Saved data entries:
++++++++++++++++++++

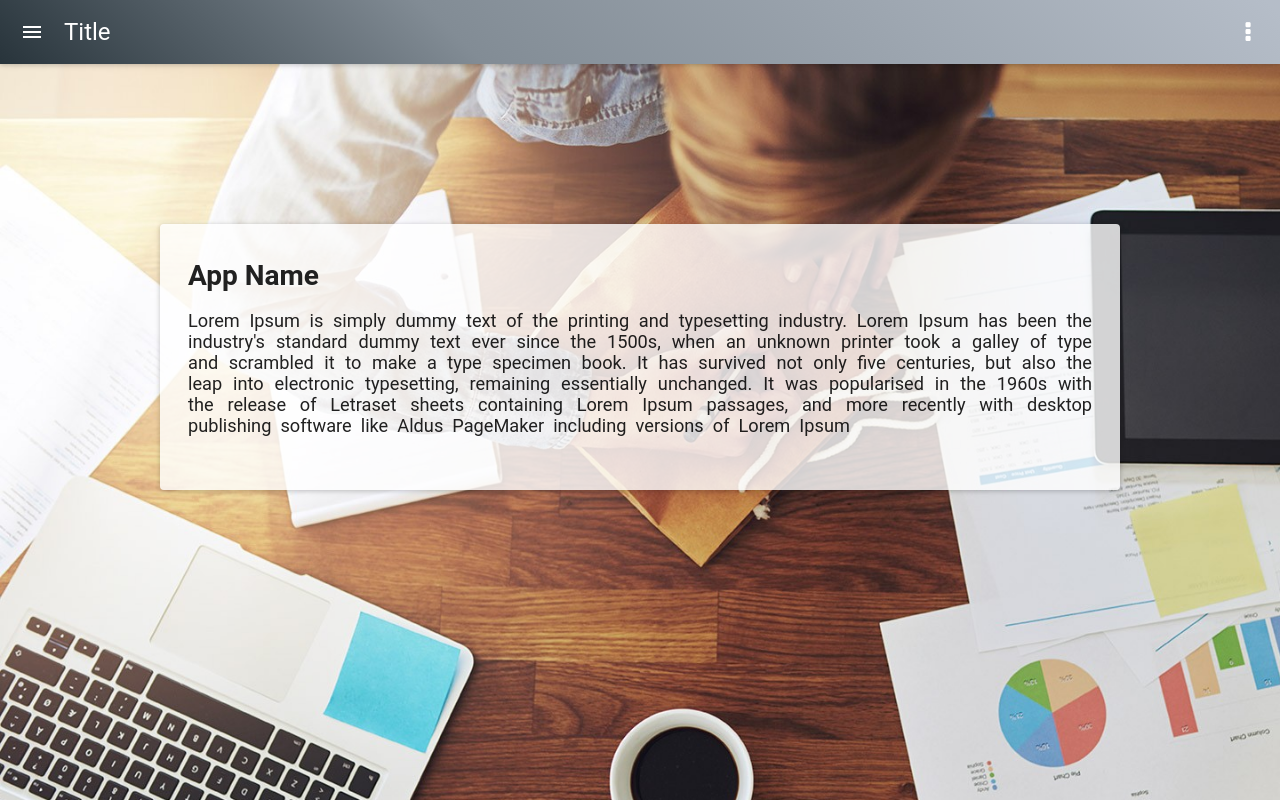
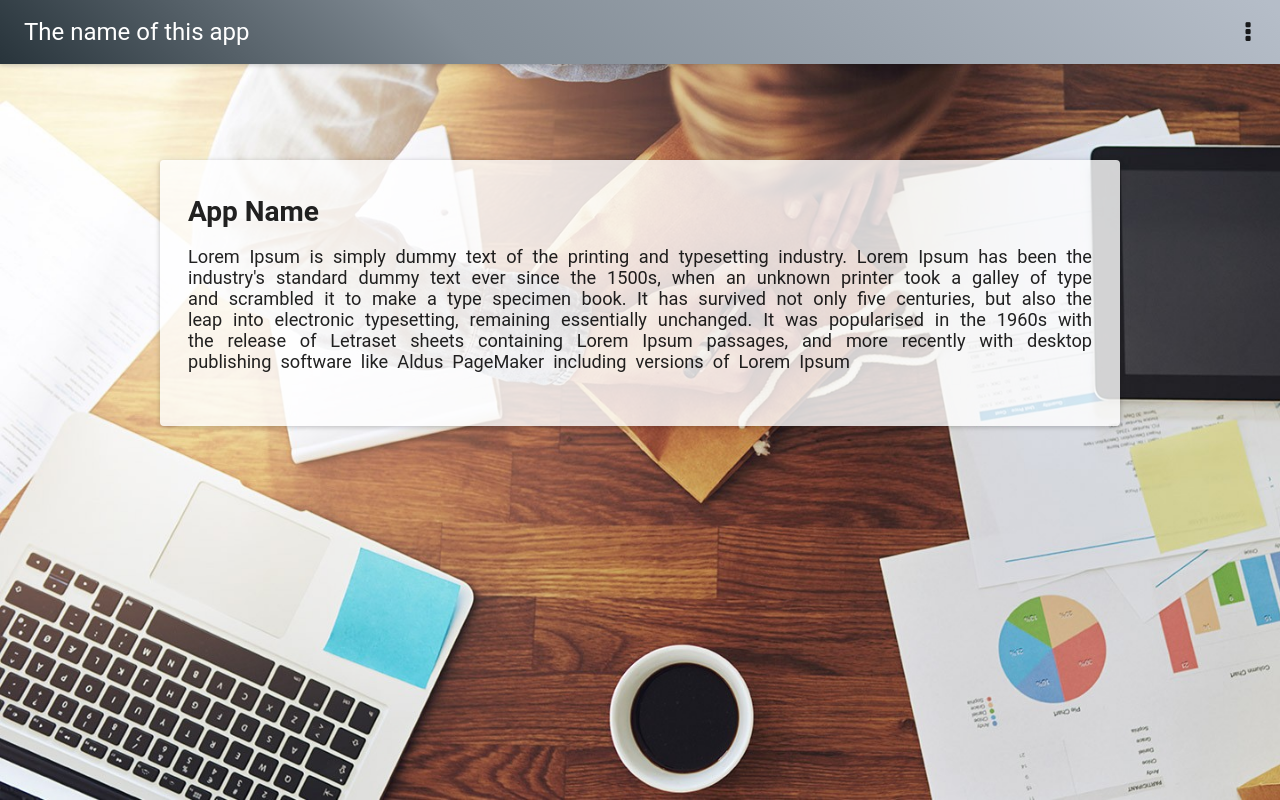
Before and after one commit to MohammedTaha/react-general-ledger, a React (Create React App) app: page / in a window 1280 px wide. Shown: the top 800 px of the page. Built offline with nearby package versions, Linux system fonts and the light colour scheme; what react-tap-event-plugin would draw is missing.

Commit message:
initalzed store

```diff
--- a/package.json
+++ b/package.json
@@ -15,6 +15,7 @@
     "react-router-dom": "^4.0.0-beta.8",
     "react-tap-event-plugin": "^2.0.1",
     "redux": "^3.6.0",
+    "redux-logger": "^3.0.0",
     "redux-thunk": "^2.2.0"
   },
   "scripts": {
--- a/src/App.css
+++ b/src/App.css
@@ -12,7 +12,7 @@ body{
     background: -webkit-linear-gradient(45deg, #28343b 0%,#28343b 0%,#828c95 36%,#b5bdc8 99%);
     background: linear-gradient(45deg, #28343b 0%,#28343b 0%,#828c95 36%,#b5bdc8 99%);
     filter: progid:DXImageTransform.Microsoft.gradient( startColorstr='#28343b', endColorstr='#b5bdc8',GradientType=1 );
-
+    position: fixed !important;
 }
 
 .homePage .hero-01{
--- a/src/App.js
+++ b/src/App.js
@@ -4,13 +4,26 @@ import './App.css';
 import MuiThemeProvider from 'material-ui/styles/MuiThemeProvider';
 import AppBar from 'material-ui/AppBar';
 import IconButton from 'material-ui/IconButton';
+import * as custComponents from './components';
 
 class App extends Component {
+
+
+  clickHandler(optName){
+    console.log("Inside click handler ", optName);
+  }
   render() {
     return (
       <MuiThemeProvider>
         <div>
-          <AppBar className="AppBar animated fadeIn" title="Title" iconElementRight={ <IconButton iconClassName="fa fa-ellipsis-v" />}/>
+          <AppBar
+            className="AppBar animated fadeIn"
+            title="The name of this app"
+            iconStyleLeft={{display:'none'}}
+            iconElementRight={
+                <custComponents.AppBarOpts clickHandler={this.clickHandler.bind(this)}/>
+              }
+            />
           <AppRouter/>
         </div>
       </MuiThemeProvider>
--- /dev/null
+++ b/src/components/appBarOpts.js
@@ -0,0 +1,32 @@
+import React, {Component} from 'react';
+import IconMenu from 'material-ui/IconMenu';
+import MenuItem from 'material-ui/MenuItem';
+import IconButton from 'material-ui/IconButton';
+
+class AppBarOpts extends Component {
+
+
+    optSelected(optName){
+        console.log("optName");
+        console.log(optName);
+        this.props.clickHandler(optName)
+    }
+
+    render() {
+        return (
+            <IconMenu
+                iconButtonElement={
+                <IconButton iconClassName="fa fa-ellipsis-v" />
+                }
+                targetOrigin={{horizontal: 'right', vertical: 'top'}}
+                anchorOrigin={{horizontal: 'right', vertical: 'top'}}
+            >
+                <MenuItem primaryText="Sign in" onClick={this.optSelected.bind(this, 'Sign in')}/>
+                <MenuItem primaryText="Services"  onClick={this.optSelected.bind(this, 'Services')}/>
+                <MenuItem primaryText="Contact Us"  onClick={this.optSelected.bind(this, 'Contact Us')}/>
+            </IconMenu>
+        );
+    }
+}
+
+export default AppBarOpts;
--- /dev/null
+++ b/src/components/index.js
@@ -0,0 +1,5 @@
+import AppBarOpts from './appBarOpts';
+
+export {
+    AppBarOpts
+};
--- a/src/index.js
+++ b/src/index.js
@@ -2,8 +2,14 @@ import React from 'react';
 import ReactDOM from 'react-dom';
 import App from './App';
 import injectTapEventPlugin from 'react-tap-event-plugin';
+import {Provider} from "react-redux";
+import store from './store';
+
 injectTapEventPlugin();
+
 ReactDOM.render(
-  <App />,
+  <Provider store={store}>
+    <App />
+  </Provider>,
   document.getElementById('root')
 );
--- /dev/null
+++ b/src/store/index.js
@@ -0,0 +1,16 @@
+import {combineReducers, createStore} from "redux";
+import { applyMiddleware } from "redux";
+import thunk from "redux-thunk";
+import {createLogger} from "redux-logger";
+
+import {UIStates} from './reducers';
+
+
+const reducers = combineReducers({
+    UIStates
+});
+
+const middleWare = applyMiddleware(thunk, createLogger());
+const store = createStore(reducers, middleWare);
+
+export default store;
--- /dev/null
+++ b/src/store/reducers/UIStates.js
@@ -0,0 +1,7 @@
+
+const UIStates = (state={loggedIn:false}, action)=>{
+
+    return state;
+}
+
+export default UIStates;
--- /dev/null
+++ b/src/store/reducers/index.js
@@ -0,0 +1,5 @@
+import UIStates from './UIStates';
+
+export {
+    UIStates
+}
```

++++++++++++++++++++

- What you have to do:
Only the text of the records belongs in your answer, copied exactly as it appears above.

- Answer below:
Before and after one commit to MohammedTaha/react-general-ledger, a React (Create React App) app: page / in a window 1280 px wide. Shown: the top 800 px of the page. Built offline with nearby package versions, Linux system fonts and the light colour scheme; what react-tap-event-plugin would draw is missing.

Commit message:
initalzed store

```diff
--- a/package.json
+++ b/package.json
@@ -15,6 +15,7 @@
     "react-router-dom": "^4.0.0-beta.8",
     "react-tap-event-plugin": "^2.0.1",
     "redux": "^3.6.0",
+    "redux-logger": "^3.0.0",
     "redux-thunk": "^2.2.0"
   },
   "scripts": {
--- a/src/App.css
+++ b/src/App.css
@@ -12,7 +12,7 @@ body{
     background: -webkit-linear-gradient(45deg, #28343b 0%,#28343b 0%,#828c95 36%,#b5bdc8 99%);
     background: linear-gradient(45deg, #28343b 0%,#28343b 0%,#828c95 36%,#b5bdc8 99%);
     filter: progid:DXImageTransform.Microsoft.gradient( startColorstr='#28343b', endColorstr='#b5bdc8',GradientType=1 );
-
+    position: fixed !important;
 }
 
 .homePage .hero-01{
--- a/src/App.js
+++ b/src/App.js
@@ -4,13 +4,26 @@ import './App.css';
 import MuiThemeProvider from 'material-ui/styles/MuiThemeProvider';
 import AppBar from 'material-ui/AppBar';
 import IconButton from 'material-ui/IconButton';
+import * as custComponents from './components';
 
 class App extends Component {
+
+
+  clickHandler(optName){
+    console.log("Inside click handler ", optName);
+  }
   render() {
     return (
       <MuiThemeProvider>
         <div>
-          <AppBar className="AppBar animated fadeIn" title="Title" iconElementRight={ <IconButton iconClassName="fa fa-ellipsis-v" />}/>
+          <AppBar
+            className="AppBar animated fadeIn"
+            title="The name of this app"
+            iconStyleLeft={{display:'none'}}
+            iconElementRight={
+                <custComponents.AppBarOpts clickHandler={this.clickHandler.bind(this)}/>
+              }
+            />
           <AppRouter/>
         </div>
       </MuiThemeProvider>
--- /dev/null
+++ b/src/components/appBarOpts.js
@@ -0,0 +1,32 @@
+import React, {Component} from 'react';
+import IconMenu from 'material-ui/IconMenu';
+import MenuItem from 'material-ui/MenuItem';
+import IconButton from 'material-ui/IconButton';
+
+class AppBarOpts extends Component {
+
+
+    optSelected(optName){
+        console.log("optName");
+        console.log(optName);
+        this.props.clickHandler(optName)
+    }
+
+    render() {
+        return (
+            <IconMenu
+                iconButtonElement={
+                <IconButton iconClassName="fa fa-ellipsis-v" />
+                }
+                targetOrigin={{horizontal: 'right', vertical: 'top'}}
+                anchorOrigin={{horizontal: 'right', vertical: 'top'}}
+            >
+                <MenuItem primaryText="Sign in" onClick={this.optSelected.bind(this, 'Sign in')}/>
+                <MenuItem primaryText="Services"  onClick={this.optSelected.bind(this, 'Services')}/>
+                <MenuItem primaryText="Contact Us"  onClick={this.optSelected.bind(this, 'Contact Us')}/>
+            </IconMenu>
+        );
+    }
+}
+
+export default AppBarOpts;
--- /dev/null
+++ b/src/components/index.js
@@ -0,0 +1,5 @@
+import AppBarOpts from './appBarOpts';
+
+export {
+    AppBarOpts
+};
--- a/src/index.js
+++ b/src/index.js
@@ -2,8 +2,14 @@ import React from 'react';
 import ReactDOM from 'react-dom';
 import App from './App';
 import injectTapEventPlugin from 'react-tap-event-plugin';
+import {Provider} from "react-redux";
+import store from './store';
+
 injectTapEventPlugin();
+
 ReactDOM.render(
-  <App />,
+  <Provider store={store}>
+    <App />
+  </Provider>,
   document.getElementById('root')
 );
--- /dev/null
+++ b/src/store/index.js
@@ -0,0 +1,16 @@
+import {combineReducers, createStore} from "redux";
+import { applyMiddleware } from "redux";
+import thunk from "redux-thunk";
+import {createLogger} from "redux-logger";
+
+import {UIStates} from './reducers';
+
+
+const reducers = combineReducers({
+    UIStates
+});
+
+const middleWare = applyMiddleware(thunk, createLogger());
+const store = createStore(reducers, middleWare);
+
+export default store;
--- /dev/null
+++ b/src/store/reducers/UIStates.js
@@ -0,0 +1,7 @@
+
+const UIStates = (state={loggedIn:false}, action)=>{
+
+    return state;
+}
+
+export default UIStates;
--- /dev/null
+++ b/src/store/reducers/index.js
@@ -0,0 +1,5 @@
+import UIStates from './UIStates';
+
+export {
+    UIStates
+}
```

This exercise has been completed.